Our team has used both methods and I can tell you from experience that they both work just fine. Despite what many believe, shaft collars are more than adequate to hold wheels on shafts in a WCD. The problem with them, and why so many teams tap the shafts and use bolts/fender washers instead is that the collars are (as CalkinsGarrett pointed out) bulky in comparison and require you to extend the shaft beyond the wheel hub, while using the other method allows you to trim the shaft to the outside end of the hub (indeed, it requires it.) But functionally, there’s no difference in their ability to retain the wheels.
Shaft collars work fine. We never have lost a wheel using them. We generally use a shaft collar on the inside and a 1/4-20 flanged screw on the outside. The Vex Collars are a little light duty. We replace the allen socket head screw with a Torx one for a little more clamping force. You are better off using a heavy duty collar. You don’t any axial free play between the axle and the wheel. With shaft collars you sloppy with your axle length.
What was done all my years of FRC:
- 1/4-20 Tapped into the Thunderhex shaft ends.
- Lots of blue Loctite (or other equivalent thread locker)
- 0.5in-0.75in long 1/4-20 button head with a washer.
- Tighten those suckers down real good (almost to the point where you want an impact driver to get them out)
Ive heard horror stories about the Vex Shaft collars on drivetrain applications.
In 2014 (Before I started mentoring 4272), the drive team knew that they could still drive with 3 wheels (out of 6). They would count how many they lost each match, collect them, and then put them back on in the pit.
They ended up switching to the more heavy duty ones for their second regional, and that helped them out a lot.
Another disadvantage of shaft collars compared to a bolt and washer: one of the advantages of WCD is that you can increase your track width by moving the wheels closer to the frame perimeter. Shaft collars will take away more track width than a screw head and washer.

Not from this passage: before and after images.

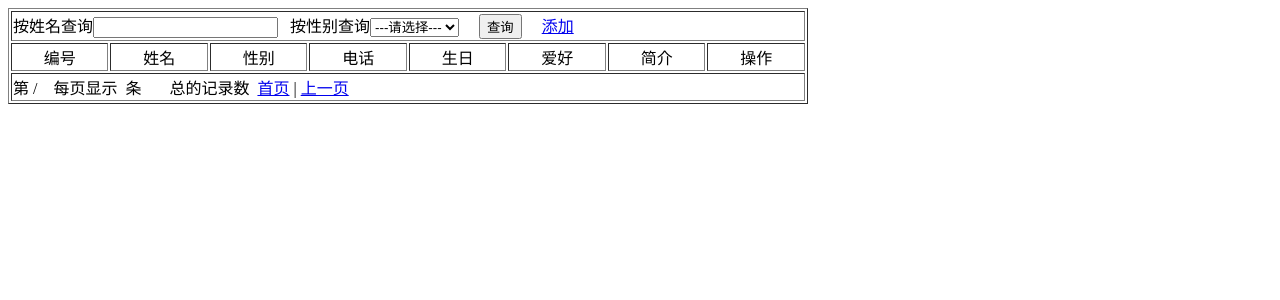
Repository: ChengqunYang/JAVA
Page: http://localhost/stu/list_page.jsp
An editor plug-in stored every save of this project. The page is shown before and after the next save, followed by the edit.
The browser window is 1280 px wide. The pictures show the whole page.
The page is served by Tomcat 9. The template is opened directly, without the code that normally fills it, so the values that code supplies are empty.

Above is the page before, as saved 2019-04-18 11:51:51.

After the next save:
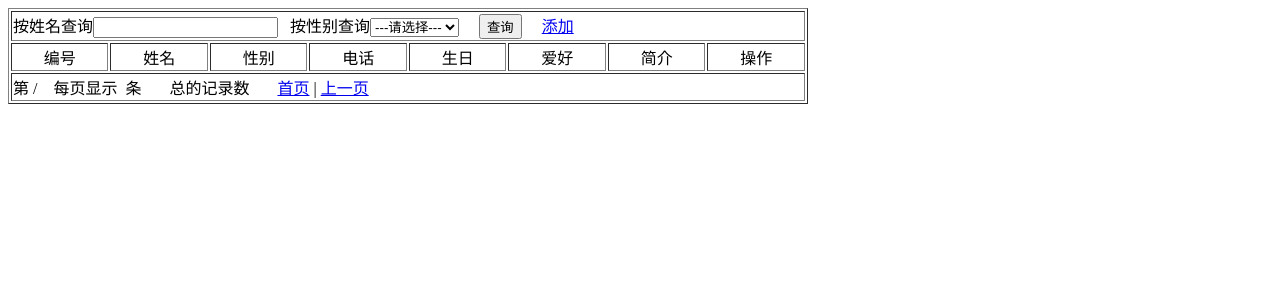
Saved 32 s later.
--- a/stu/WebContent/list_page.jsp
+++ b/stu/WebContent/list_page.jsp
@@ -68,6 +68,7 @@
 				每页显示&nbsp;${pageBean.pageSize }&nbsp;条 &nbsp;&nbsp;&nbsp;&nbsp;&nbsp;
 				总的记录数&nbsp;${pageBean.totalSize }
 				<c:if test="${pageBean.currentPage !=1 }">
+				&nbsp;&nbsp;&nbsp;&nbsp;
 					<a href="StudentListPageServlet?currentPage=1">首页</a>	|
 					<a href="StudentListPageServlet?currentPage=${pageBean.currentPage-1 }">上一页</a>
 				</c:if>
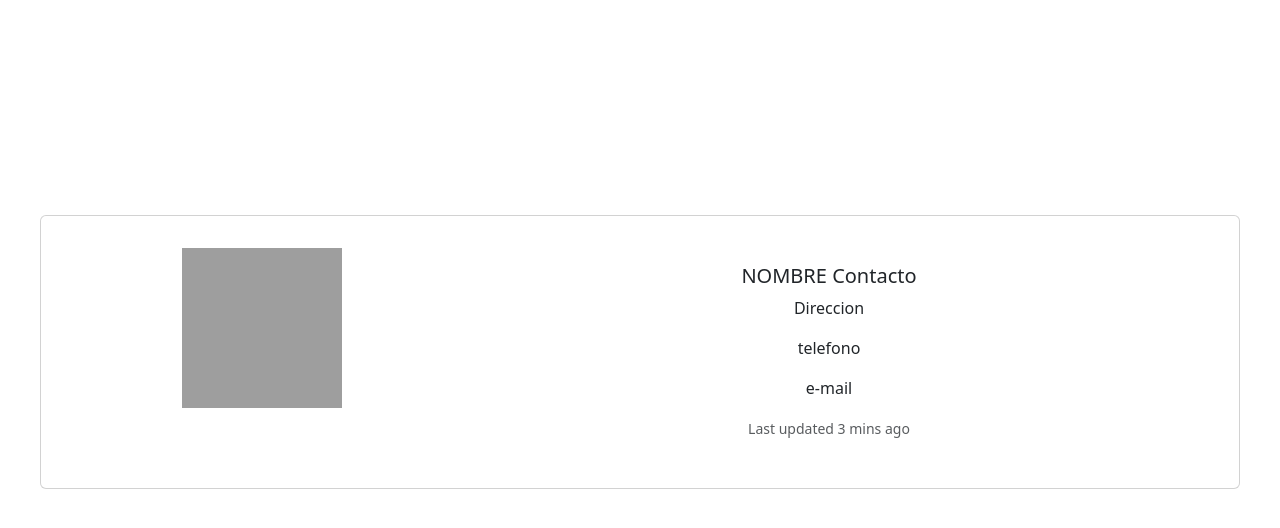
Repository: Cyttariasp/react-router-contact-list
Page: /edit (app in contact-list/)
An editor plug-in stored every save of this project. The page is shown before and after the next save, followed by the edit.
The browser window is 1280 px wide. The pictures show the whole page.
Pictures or frames that could not be fetched are drawn as grey boxes. The project was rebuilt for these pictures with package versions that can differ from the ones it lists, and the page was loaded fresh each time. Also part of the build but not shown: contact-list/vite.config.js, contact-list/src/views/Home.jsx, contact-list/src/views/Contact.jsx.

Above is the page before, as saved 2025-07-21 10:47:33.

After the next save:
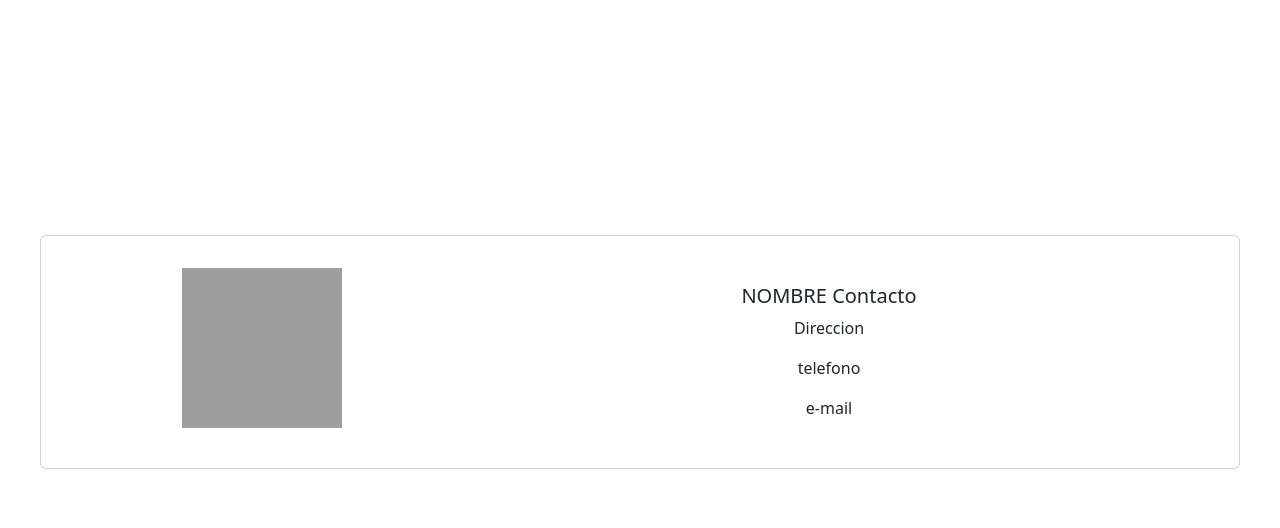
Saved 20 s later.
--- a/contact-list/src/views/Edit.jsx
+++ b/contact-list/src/views/Edit.jsx
@@ -15,12 +15,6 @@ function Edit() {
             <p className="card-text">Direccion</p>
             <p className="card-text">telefono</p>
             <p className="card-text">e-mail</p>
-
-            <p className="card-text">
-              <small className="text-body-secondary">
-                Last updated 3 mins ago
-              </small>
-            </p>
           </div>
         </div>
       </div>
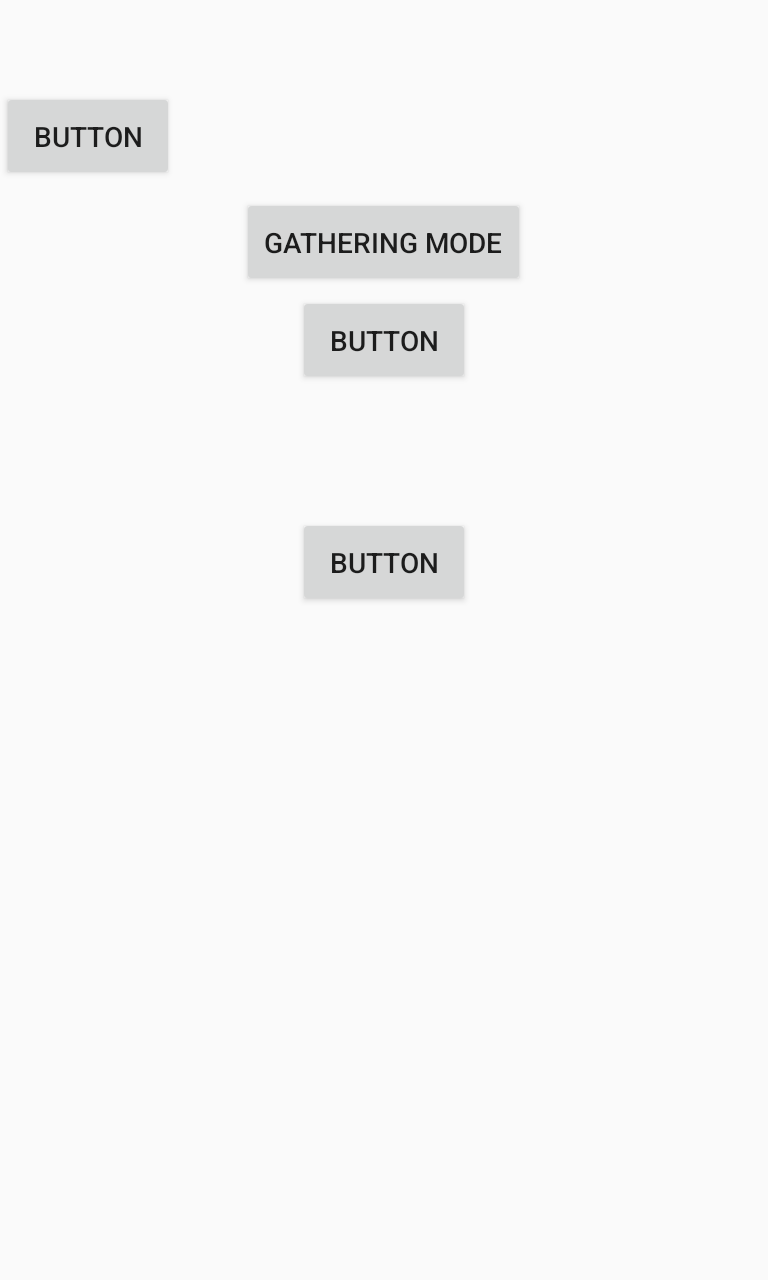
Repository: LogInc/oscar_app
Layout: Android/Oscar/res/layout/activity_modes.xml
An editor plug-in stored every save of this project. The layout is shown before and after the next save, followed by the edit.
It is drawn on a 768 x 1280 px phone screen (xhdpi) without system bars, with theme AppTheme; the app's code is not run.

Above is the layout before, as saved 2015-02-19 14:07:57.

After the next save:
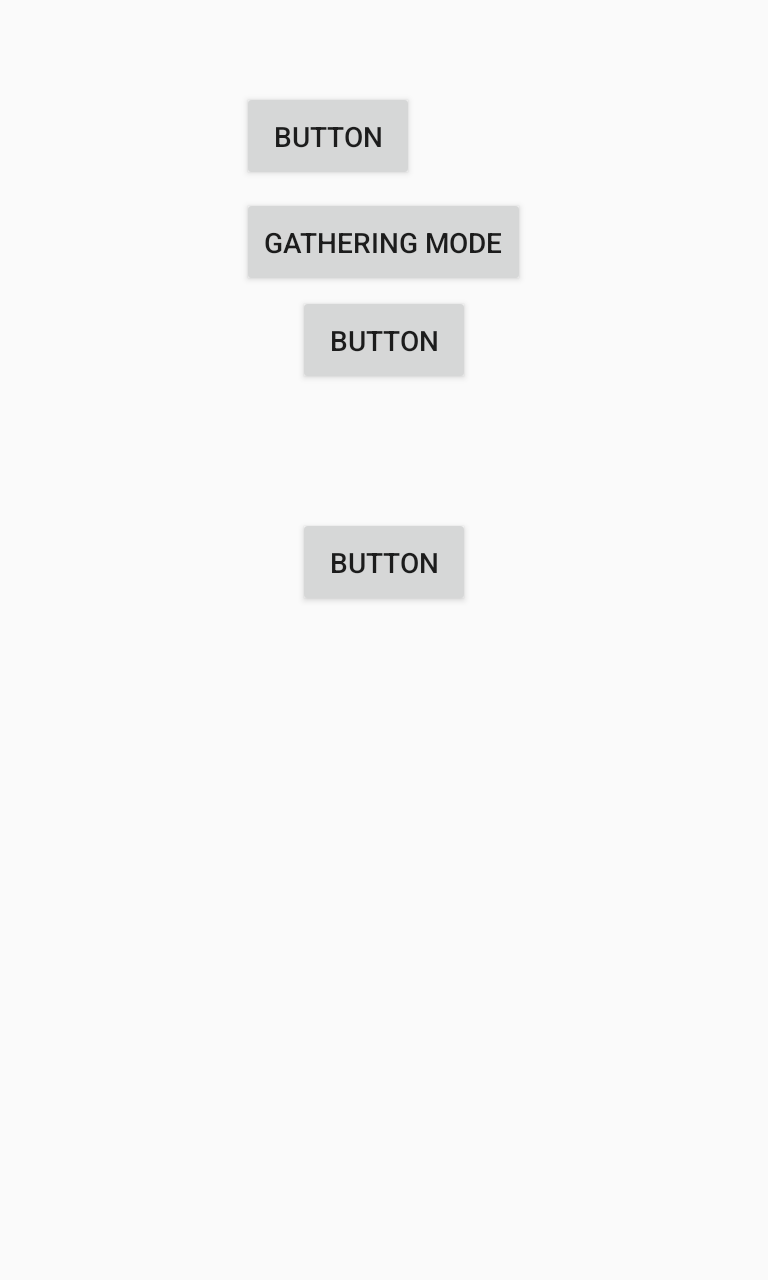
Saved 92 s later.
--- a/Android/Oscar/res/layout/activity_modes.xml
+++ b/Android/Oscar/res/layout/activity_modes.xml
@@ -17,7 +17,7 @@
         android:id="@+id/button2"
         android:layout_width="wrap_content"
         android:layout_height="wrap_content"
-        android:layout_alignLeft="@+id/button1"
+        android:layout_alignLeft="@+id/gMode"
         android:layout_below="@+id/button1"
         android:layout_marginTop="44dp"
         android:text="Button" />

We use 1/4-20 bolts successfully.
Avoid the shaft collars with tiny screws; Thriftybot has ones with decent size hexes.
Snap rings: its vital that you turn the corners off the hex before you try to snap them on. Getting over the hex corners will permanently yield your snap rings, especially if you have an over-enthusiastic student involved. Sometimes, if you hold your tongue just right and get in just he right place, you can get one over the hex. I tried spiral retaining rings and found they have the same problem. We have pushed snap rings off the end of shafts via the 1/4"-20 on the other end If you area using a snap ring on the inside, I suggest backing it up with a collar. Collar on the wheel side, snap ring on the outside.